To do
An exact reprint of the listing is required, with no pictures included.

[Excerpted data Boundary: Start]

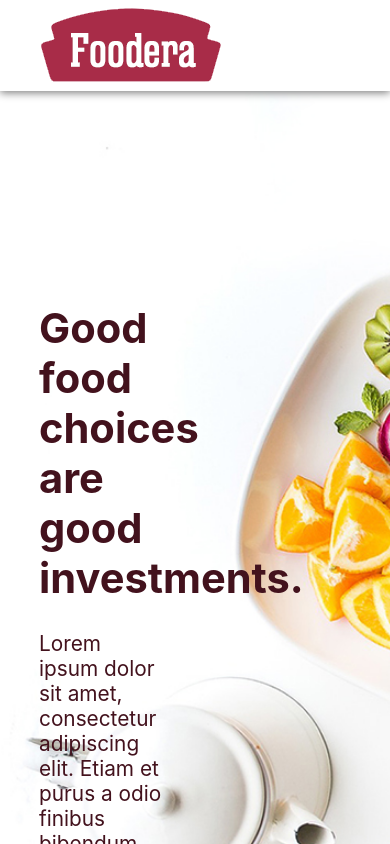
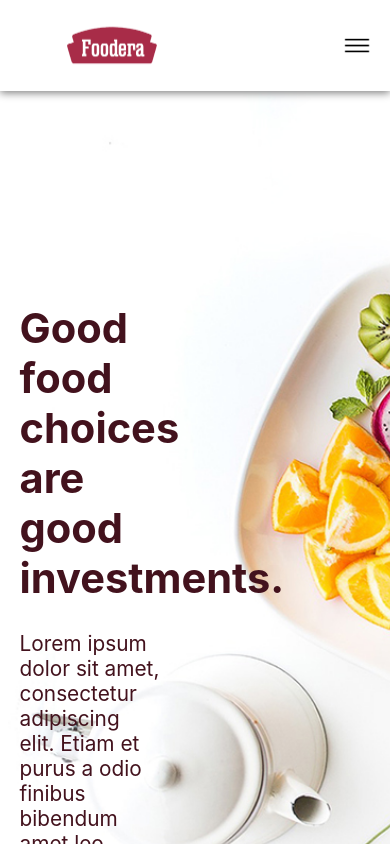
Before and after one commit to AyjayJr/Foodera, a React (Create React App) app: page / in a window 390 px wide. Shown: the top 844 px of the page. Built offline with nearby package versions, Linux system fonts and the light colour scheme.

Commit message:
burger menu addition, needs functionality

```diff
--- a/src/App.css
+++ b/src/App.css
@@ -47,6 +47,11 @@ nav > ul {
   justify-content: space-between;
   color: var(--accent-color);
   font-weight: bold;
+}
+
+.menu {
+  width: 1.7em;
+  display: none;
 }
 
 /* Showcase Styles */
@@ -396,4 +401,16 @@ a {
   li {
     display: none;
   }
+
+  .container {
+    width: 90%;
+  }
+
+  .logo {
+    transform: scale(0.5);
+  }
+
+  .menu {
+    display: block;
+  }
 }
--- a/src/components/Header.js
+++ b/src/components/Header.js
@@ -1,13 +1,20 @@
-import React from "react";
+import { useState } from "react";
 import logo from '../assets/logo.png';
+import menu from '../assets/bar.png';
 
 // TODO: media query for smaller viewport / sticky / transparent > white
 export default function Header() {
+	const [isMenuOpen, setIsMenuOpen] = useState(false);
+
+	const menuHandler = () => {
+		setIsMenuOpen((prevState) => { return !prevState })
+	}
+
 	return (
 		<header>
 			<div className='container'>
 				<nav>
-					<img src={logo} />
+					<img className='logo' src={logo} alt='logo' />
 					<ul>
 						<li>Home</li>
 						<li>About Us</li>
@@ -16,6 +23,7 @@ export default function Header() {
 						<li>FAQ</li>
 						<li><button>1-800-123-456</button></li>
 					</ul>
+					<img className='menu' src={menu} alt='menu icon' />
 				</nav>
 			</div>
 		</header>
```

[Excerpted data Boundary: End]

Answer space
Before and after one commit to AyjayJr/Foodera, a React (Create React App) app: page / in a window 390 px wide. Shown: the top 844 px of the page. Built offline with nearby package versions, Linux system fonts and the light colour scheme.

Commit message:
burger menu addition, needs functionality

```diff
--- a/src/App.css
+++ b/src/App.css
@@ -47,6 +47,11 @@ nav > ul {
   justify-content: space-between;
   color: var(--accent-color);
   font-weight: bold;
+}
+
+.menu {
+  width: 1.7em;
+  display: none;
 }
 
 /* Showcase Styles */
@@ -396,4 +401,16 @@ a {
   li {
     display: none;
   }
+
+  .container {
+    width: 90%;
+  }
+
+  .logo {
+    transform: scale(0.5);
+  }
+
+  .menu {
+    display: block;
+  }
 }
--- a/src/components/Header.js
+++ b/src/components/Header.js
@@ -1,13 +1,20 @@
-import React from "react";
+import { useState } from "react";
 import logo from '../assets/logo.png';
+import menu from '../assets/bar.png';
 
 // TODO: media query for smaller viewport / sticky / transparent > white
 export default function Header() {
+	const [isMenuOpen, setIsMenuOpen] = useState(false);
+
+	const menuHandler = () => {
+		setIsMenuOpen((prevState) => { return !prevState })
+	}
+
 	return (
 		<header>
 			<div className='container'>
 				<nav>
-					<img src={logo} />
+					<img className='logo' src={logo} alt='logo' />
 					<ul>
 						<li>Home</li>
 						<li>About Us</li>
@@ -16,6 +23,7 @@ export default function Header() {
 						<li>FAQ</li>
 						<li><button>1-800-123-456</button></li>
 					</ul>
+					<img className='menu' src={menu} alt='menu icon' />
 				</nav>
 			</div>
 		</header>
```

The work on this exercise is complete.